=== Material provided ===
--------------------------------

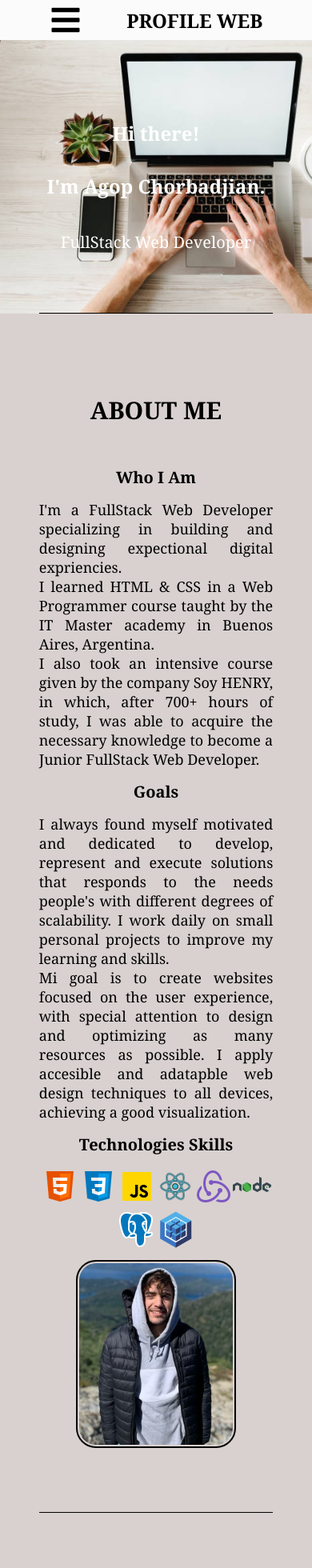
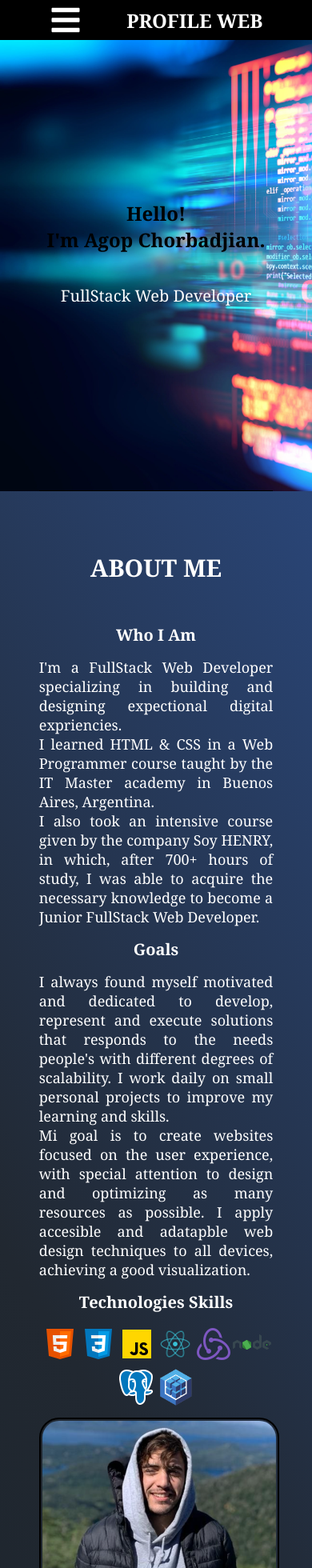
Before and after one commit to PowChorba/ProfileWeb, a React (Create React App) app in the folder portfolio/: page / in a window 390 px wide. Shown: the top 1960 px of the page at 80% size. Built offline with nearby package versions, Linux system fonts and the light colour scheme.

Commit message:
Responsive

```diff
--- a/portfolio/src/App.module.css
+++ b/portfolio/src/App.module.css
@@ -1,7 +1,10 @@
 .app{
-  background-color: #d8d1cf;
+  /* background-color: #d8d1cf;  */
+  background-color: rgb(28, 34, 41);
+  background-image: linear-gradient(58deg, rgb(25, 34, 41) 15%, rgb(33, 40, 49) 50%, rgb(45, 81, 147) 100%);
   font-family: ui-serif, Georgia, Cambria, "Times New Roman", Times, serif;
-
+  /* font-family: Robot ,sans-serif; */
+  color: #fff;
 }
 
 html{
--- a/portfolio/src/componentes/Home/Home.jsx
+++ b/portfolio/src/componentes/Home/Home.jsx
@@ -16,28 +16,33 @@ import git from '../imagenes/img/github.png'
 import "aos/dist/aos.css";
 import s from './Home.module.css'
 import { useEffect } from 'react'
+import { FiArrowUpCircle } from "react-icons/fi";
 
 
-
-export default function Home(){
+export default function Home() {
 
     useEffect(() => {
         AOS.init();
         AOS.refresh()
     }, [])
 
-    return(
+    const onClick = () => {
+        window.scrollTo(0,0)
+    }
+
+    return (
         <div className={s.contenedor}>
+
             <div className={s.nav}>
-                <Nav/>
+                <Nav />
             </div>
             <div className={s.imagenFondo}>
                 <div className={s.inicio} id='inicio'>
                     <div>
-                        <h1 className={s.inicioT}>Hi there!<br/><br/> I'm Agop Chorbadjian.</h1>
+                        <h1 className={s.inicioT}>Hello!<br /> I'm Agop Chorbadjian.</h1>
                         <p className={s.inicioP}>FullStack Web Developer</p>
                     </div>
-                    {/* <div><img src={Codigo} alt='asd' width='350px'/></div> */}
+                    {/* <button>Download CV</button> */}
                 </div>
             </div>
             <div className={s.about} id='about' >
@@ -52,25 +57,26 @@ export default function Home(){
                     </p>
                     <h4 className={s.aboutH}>Goals</h4>
                     <p>I always found myself motivated and dedicated to develop, represent and execute solutions that responds to the needs people's with different degrees of scalability.
-                    I work daily on small personal projects to improve my learning and skills.<br/>
+                        I work daily on small personal projects to improve my learning and skills.<br />
                         Mi goal is to create websites focused on the user experience, with special attention to design and optimizing as many resources as possible.
                         I apply accesible and adatapble web design techniques to all devices, achieving a good visualization.
                     </p>
                     <h4 className={s.aboutH}>Technologies Skills</h4>
                     <div className={s.iconos}>
-                        <img src={HTML} alt="asd" className={s.iconsGrandes}/>
-                        <img src={css} alt="asd" className={s.iconsGrandes}/>
-                        <img src={js} alt="asd" className={s.iconsGrandes}/>
-                        <img src={react} alt="asd" width="48px" height="48px" className={s.iconsGrandes}/>
-                        <img src={redux} alt="asd" className={s.iconsGrandes}/>
-                        <img src={node}alt="asd" className={s.iconsGrandes}/>
-                        <img src={sql} alt="asd" className={s.iconsGrandes}/>
-                        <img src={sequelize} alt="asd" width="48px" height="48px" className={s.iconsGrandes}/>
+                        <img src={HTML} alt="asd" className={s.iconsGrandes} />
+                        <img src={css} alt="asd" className={s.iconsGrandes} />
+                        <img src={js} alt="asd" className={s.iconsGrandes} />
+                        <img src={react} alt="asd" width="48px" height="48px" className={s.iconsGrandes} />
+                        <img src={redux} alt="asd" className={s.iconsGrandes} />
+                        <img src={node} alt="asd" className={s.iconsGrandes} />
+                        <img src={sql} alt="asd" className={s.iconsGrandes} />
+                        <img src={sequelize} alt="asd" width="48px" height="48px" className={s.iconsGrandes} />
                     </div>
                 </div>
                 <div>
-                    <img src={Agop} alt="" className={s.agop}/>
+                    <img src={Agop} alt="" className={s.agop} />
                 </div>
+                {/* <FiArrowUpCircle className={s.arrow} onClick={onClick}/> */}
             </div>
             <div className={s.proyects} id='proyects' >
                 <h2 className={s.proyectsT}>PROYECTS</h2>
@@ -78,45 +84,43 @@ export default function Home(){
                     <h4 className={s.gridTitulo}>PokeDex</h4>
                     <div>
                         <p>The functionality of this page is a Single Page Application (SPA) based on the Pokemon theme with
-                information pulled from a REST API. <br/>In this app you can filter, sort and search for Pokemons
+                            information pulled from a REST API. <br />In this app you can filter, sort and search for Pokemons
                             with all their information. In turn, a new Pokemon can be created.</p>
                     </div>
-                <img src={POKE} alt="asd" width='100%'/>
+                    <img src={POKE} alt="asd" width='100%' />
                     <a href="https://pi-pokemons-chi.vercel.app/" target="_onblank" className={s.linkRepo}>Link to Page</a>
                 </div>
-
-
+                {/* <FiArrowUpCircle className={s.arrow} onClick={onClick}/> */}
             </div>
             <div id='contact' className={s.contact} >
                 <h2 className={s.contactTitulo}>CONTACT</h2>
                 <form className={s.contactForm} action="https://formsubmit.co/pow.chorba@hotmail.com" method="POST">
                     <div>
                         <label className={s.contactLabel}>Name</label>
-                    <input type="text" name='name' className={s.input}/>
+                        <input type="text" name='name' className={s.input} />
                     </div>
                     <div>
                         <label className={s.contactLabel}>Email</label>
-                    <input type="email" name='email' className={s.input}/>
+                        <input type="email" name='email' className={s.input} />
                     </div>
                     <div className={s.contactSubject}>
                         <label className={s.contactLabel}>Subject</label>
-                    <input type="text" name='subject' className={s.inputSubject}/>
+                        <input type="text" name='subject' className={s.inputSubject} />
                     </div>
                     <div className={s.contactDivArea}>
                         <label className={s.contactLabel}>Message</label>
-                    <textarea cols="30" rows="5" className={s.textarea} name='message'/>
+                        <textarea cols="30" rows="5" className={s.textarea} name='message' />
                     </div>
                     <div className={s.contactBtn}>
                         <button type='submit' className={s.btn}>Send</button>
                     </div>
                 </form>
+                <FiArrowUpCircle className={s.arrow} onClick={onClick}/>
             </div>
             <div className={s.footer}>
-
                 <h4>Created by Agop Chorbadjian</h4>
-                <a href="https://www.linkedin.com/in/agop-chorbadjian-369767218/" target="_onblank"><img src={Linkedin} alt="asd"  width='48px'/></a>
-                <a href="https://github.com/PowChorba" target="_onblank"><img src={git} alt="asd"  width='48px'/></a>
-
+                <a href="https://www.linkedin.com/in/agop-chorbadjian-369767218/" target="_onblank"><img src={Linkedin} alt="asd" width='48px' /></a>
+                <a href="https://github.com/PowChorba" target="_onblank"><img src={git} alt="asd" width='48px' /></a>
             </div>
         </div>)
 }
--- a/portfolio/src/componentes/Home/Home.module.css
+++ b/portfolio/src/componentes/Home/Home.module.css
@@ -2,34 +2,41 @@
     text-align: center;
 }
 
+.arrow {
+    position: absolute;
+    bottom: 10px;
+    right: 5px;
+    font-size: 30px;
+}
 
 /*INICIO*/
 
 .inicio {
     display: flex;
+    justify-content: center;
     align-items: center;
-    justify-content: center;
     width: 75%;
     margin: 0px auto;
-    padding: 200px 0px 450px 50px;
-    transition: 1s ease all;
+    padding: 250px 0px 450px 50px;
     border-bottom: 1px solid #000;
 }
 
 .inicioT {
     font-size: 40px;
-
+    /* color: rgb(14, 230, 136); */
+    color: #000;
 
 }
 .imagenFondo{
-    width: 100%;
-    background-image: url('../imagenes/vamosviendo.jpg');
+    /* width: 100%; */
+    background-image: url('../imagenes/fondo.jpg');
     background-size: 100%;
 }
 
 .inicioP {
     margin-top: 40px;
     font-size: 30px;
+    color: #000;
 }
 
 /*ABOUT*/
@@ -40,7 +47,8 @@
     width: 75%;
     margin: 0px auto;
     padding: 200px 0px 150px 0px;
-    border-bottom: 1px solid #000;
+    border-bottom: 1px solid #fff;
+
 }
 
 .aboutT{
@@ -51,7 +59,7 @@
 
 .agop {
     width: 400px;
-    border: 2px solid #000;
+    border: 2px solid #fff;
     padding: 2px;
     border-radius: 25px;
 }
@@ -85,7 +93,7 @@
     width: 75%;
     margin: 0px auto;
     padding: 200px 0px 150px 0px;
-    border-bottom: 1px solid #000;
+    border-bottom: 1px solid #fff;
 
 }
 
@@ -105,20 +113,19 @@
     border: 1px solid rgba(0, 0, 0, 0.452);
     border-radius: 10px;
     padding: 10px;
-    box-shadow: 2px 13px 5px 0px rgba(0,0,0,0.75);
-    background-color: #fff;
+    box-shadow: 2px 13px 5px 0px rgba(0, 0, 0, 0.80);
+    background-color: rgba(255, 255, 255, 0.507);
+    /* background-color: rgba(0, 0, 0, 0.26); */
 }
-.prueba:hover{
-    transition: 1s;
-    transform: scale(105%);
-}
+
 
 .linkRepo {
     text-decoration: none;
-    color: #000;
+    color: #fff;
+    margin-top: 15px;
 }
 .linkRepo:hover {
-    border-bottom: 1px solid #000;
+    border-bottom: 1px solid #fff;
 }
 
 /*FORMULARIO*/
@@ -127,8 +134,9 @@
     width: 75%;
     margin: 0px auto;
     padding: 200px 0px 150px 0px;
-    border-bottom: 1px solid #000;
+    border-bottom: 1px solid #fff;
     text-align: center;
+    position: relative;
 }
 
 .contactTitulo {
@@ -141,7 +149,7 @@
     grid-template-columns: 1fr 1fr;
     width: 50%;
     margin: 0px auto;
-    background-color: #fff;
+    background-color: rgba(255, 255, 255, 0.507);
     padding: 50px;
     font-size: 20px;
     border-radius: 10px;
@@ -175,7 +183,7 @@
 
 }
 .inputSubject:focus{
-    border: 3px solid rgb(110, 209, 248);
+    border: 3px solid rgb(0, 111, 111);
     outline: 0;
 }
 
@@ -235,10 +243,10 @@
     }
     .inicioT {
         font-size: 24px;
-        color: #fff;
+        color: #000;
     }
     .imagenFondo{
-        background-image: url('../imagenes/vamosviendo.jpg');
+        background-image: url('../imagenes/fondo.jpg');
         background-size: cover;
         background-repeat: no-repeat;
 
@@ -302,21 +310,129 @@
         box-shadow: 2px 13px 5px 0px rgba(0,0,0,0.75);
         text-align: center;
         border: 1px solid #000;
+        color: #000;
+
     }
 
     .contactDivArea, .contactSubject{
         text-align: center;
     }
 
+    .arrow{
+        right: -30px;
+    }
+}
 
+@media only screen and (max-width: 912px){
+    .inicio {
+        display: flex;
+        align-items: center;
+        justify-content: center;
+        width: 75%;
+        margin: 0px auto;
+        padding: 100px 0px 75px 0px;
 
+    }
+    .imagenFondo{
+        background-image: url('../imagenes/fondo.jpg');
+        background-size: cover;
+        background-repeat: no-repeat;
+    }
 
+    .about {
+        display: block;
+        width: 75%;
+        margin: 0px auto;
+        padding: 75px 0px 30px 0px;
+        border-bottom: 1px solid #000;
+    }
 
+    .agop {
+        width: 300px;
+        border: 2px solid #000;
+        margin-top: 10px;
+        padding: 2px;
+        border-radius: 25px;
+    }
 
+    /* CONTACT */
+    .contact {
+        width: 75%;
+        margin: 0px auto;
+        padding: 75px 0px 30px 0px;
+        border-bottom: 1px solid #000;
+        text-align: center;
+    }
 
+    .contactTitulo {
+        margin-bottom: 50px;
+        font-size: 30px;
+    }
 
+    .contactForm{
+        display: block;
+        width: 100%;
+        margin: 0px auto;
+        background-color: #fff;
+        padding: 30px;
+        font-size: 16px;
+        border-radius: 10px;
+        box-shadow: 2px 13px 5px 0px rgba(0,0,0,0.75);
+        text-align: center;
+        border: 1px solid #000;
+        color: #000;
 
+    }
 
+    .contactDivArea, .contactSubject{
+        text-align: center;
+    }
+}
 
+@media only screen and (max-width: 1024px){
+    .inicio {
+        display: flex;
+        align-items: center;
+        justify-content: center;
+        width: 75%;
+        margin: 0px auto;
+        padding: 200px 0px 230px 0px;
+
+    }
+
+    .about {
+        display: block;
+        width: 75%;
+        margin: 0px auto;
+        padding: 75px 0px 30px 0px;
+        border-bottom: 1px solid #000;
+    }
+
+    .agop {
+        width: 300px;
+        border: 2px solid #000;
+        margin-top: 10px;
+        padding: 2px;
+        border-radius: 25px;
+    }
+
+    /*PROYECTS*/
+
+    .proyects{
+        display: block;
+        width: 75%;
+        margin: 0px auto;
+        padding: 100px 0px 75px 0px;
+        border-bottom: 1px solid #000;
+    }
+
+    /* CONTACT */
+    .contact {
+        width: 75%;
+        margin: 0px auto;
+        padding: 75px 0px 30px 0px;
+        border-bottom: 1px solid #000;
+        text-align: center;
+    }
 
 }
--- a/portfolio/src/componentes/Nav/Nav.module.css
+++ b/portfolio/src/componentes/Nav/Nav.module.css
@@ -6,9 +6,10 @@
     padding: 20px;
     position: fixed;
     top: 0px;
-    background-color: rgba(255, 255, 255, 0.918);
+    /* background-color: rgba(255, 255, 255, 0.918); */
+    background-color: #000;
     border-radius: 5px;
-    border-bottom: 1px solid #000;
+    border-bottom: 1px solid #fff;
     z-index: 10;
 }
 
@@ -23,10 +24,10 @@
 
 .link  {
     text-decoration: none;
-    color: #000;
+    color: #fff;
 }
 .link:hover{
-    border-bottom: 2px solid #000;
+    border-bottom: 2px solid #fff;
 }
 
 
@@ -38,7 +39,7 @@
         justify-content: space-evenly;
         align-items: center;
         padding: 5px;
-        background-color: rgba(255, 255, 255, 0.918);
+        background-color: #000;
         cursor: pointer;
     }
     .bars {
```
Lines whose indentation alone changed are shown as unchanged.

--------------------------------

=== Instructions for the task ===
Across the whole listing above, find every line with the string "justify" and copy it.

=== Exercise output ===
+    justify-content: center;
-    justify-content: center;
+        justify-content: center;
+        justify-content: center;
         justify-content: space-evenly;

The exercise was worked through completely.